You’re up there with the phone on my list of biggest adversaries. That’s quite an achievement considering we’ve only known each other since late 2010, while the phone has been a constant my entire life. Unlike the phone, I have yet to fully conquer you. I can’t even count the number of times I’ve used a phone in my life, but I can count on both hands how many times I’ve used you.
Whenever I think of my stuttering-related goals, conquering you is number one on my list. I’ve said it so many times I feel as if I’m a broken record. When I’m asked why that is my goal I use my list of excuses — a list so old and worn, the ink is beginning to fade and the pages are wrinkled. I say it’s because I have complicated orders. I say it’s because I’d rather talk to a person face-to-face than hide behind a screen. I say it’s because if I do stutter I can easily point to the menu that’s right in front of me. I say it’s because most times I’m the passenger when I’m in the drive-thru lane. I say it’s this. I say it’s that. I say it’s everything, but what it really is.

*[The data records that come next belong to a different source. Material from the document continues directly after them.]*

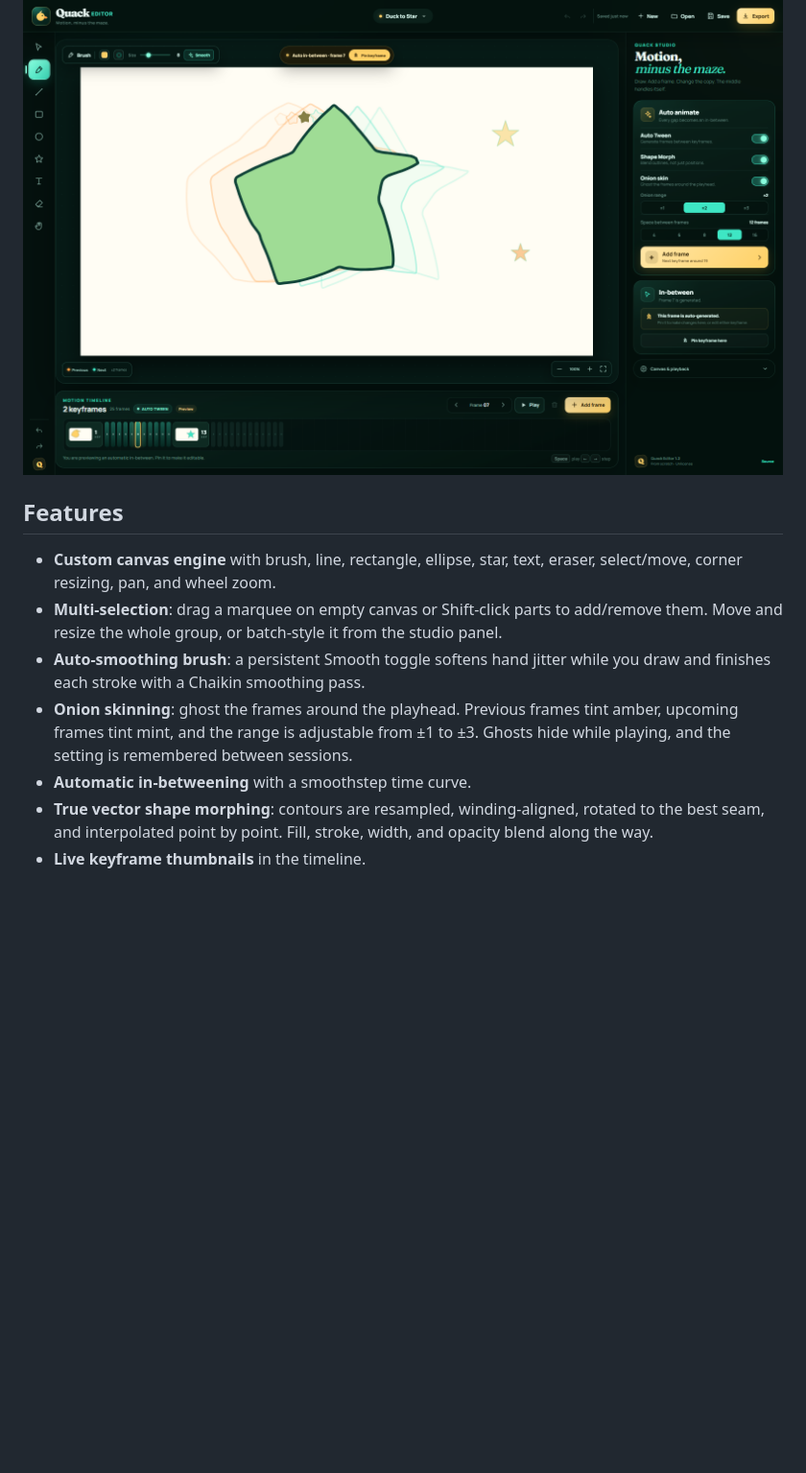
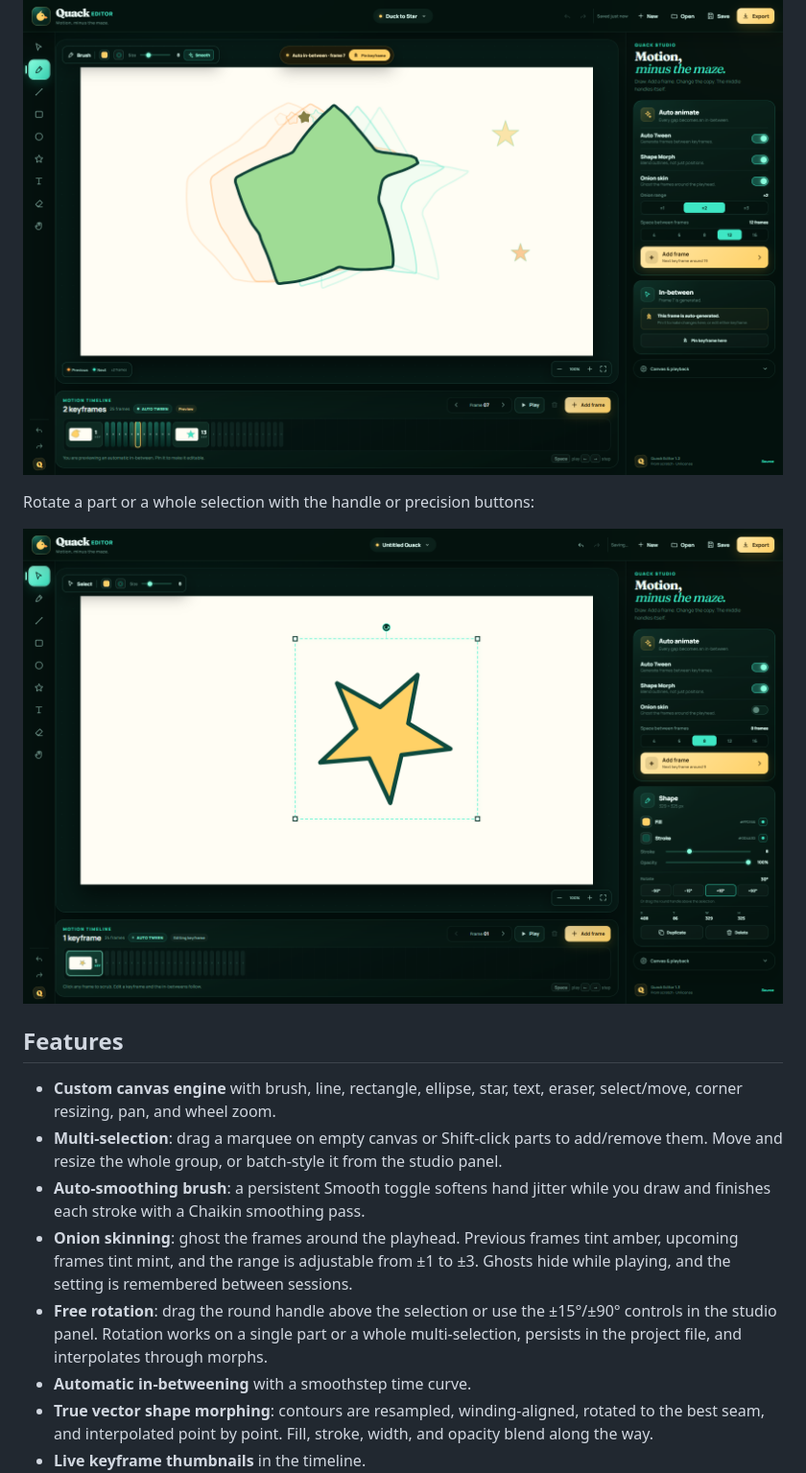
Before and after one commit to ahpah-dev/quack-editor, a Markdown page: README.md, the part around the change. Shown at 96% size. Rendered like a GitHub page; pictures changed too: docs/quack-rotate.png (added); blank space fills up the shorter version.

Commit message:
Add free rotation and group rotation controls

```diff
--- a/README.md
+++ b/README.md
@@ -36,6 +36,10 @@ Onion skinning shows the previous frames in amber and the next frames in mint:
 
 ![Quack Editor onion skinning](docs/quack-onion.png)
 
+Rotate a part or a whole selection with the handle or precision buttons:
+
+![Quack Editor rotation](docs/quack-rotate.png)
+
 ## Features
 
 - **Custom canvas engine** with brush, line, rectangle, ellipse, star, text, eraser,
@@ -47,6 +51,9 @@ Onion skinning shows the previous frames in amber and the next frames in mint:
 - **Onion skinning**: ghost the frames around the playhead. Previous frames tint amber,
   upcoming frames tint mint, and the range is adjustable from ±1 to ±3. Ghosts hide
   while playing, and the setting is remembered between sessions.
+- **Free rotation**: drag the round handle above the selection or use the ±15°/±90°
+  controls in the studio panel. Rotation works on a single part or a whole
+  multi-selection, persists in the project file, and interpolates through morphs.
 - **Automatic in-betweening** with a smoothstep time curve.
 - **True vector shape morphing**: contours are resampled, winding-aligned, rotated to
   the best seam, and interpolated point by point. Fill, stroke, width, and opacity
```
Also changed, not shown: docs/quack-editor.png, docs/quack-welcome.png, 13 other files.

After hearing my laundry list of excuses, the person I’m talking to says something along the lines of, “The only way to conquer it is to do it.” I respond with, “I know.” It’s a scene I’ve been in so many times that I have everyone’s lines memorized by this point. What I don’t tell them are my failures. The time I was with my sister and cousin and stuttered through the majority of the order. My embarrassment became the fourth member of our hour-long journey to visit a college, but he didn’t talk the entire time. The time my friend was in the car and I ordered Wendy’s for the both of us. I was nervous because it was the first time a non-family member heard me use you. I stuttered hard on the word “ketchup.” I was beyond mad at myself, and he didn’t understand why I was mad.
On the flip side, I don’t tell myself my successes, nor allow myself to celebrate the small victories from the times I’ve used you. The time last summer when I placed a late-night Wendy’s order for 10 of my friends and only stuttered a couple of times. This time I was the passenger in my friend’s car, but I ordered because I had the list on my phone. I could’ve easily excused myself from our visit and had my friend order, but I wanted to face you. ONe time after I ordered Cane’s after getting back from the NSA conference. The only issue with my order was the employee heard “fruit punch” and not “unsweet tea.” I could’ve lived with the error, but that would’ve meant you had won that round. Instead, I corrected the order because my need for unsweet tea with lemon trumped any chance I may stutter.
You’re still on my list, but not has high up on it as you used to be. I have won a few battles, but I have yet to win the war. Just wait, though. You will be another name I can cross of my list of adversaries and add to my list of things I’ve conquered.
Just you wait.
Getty image by booker5m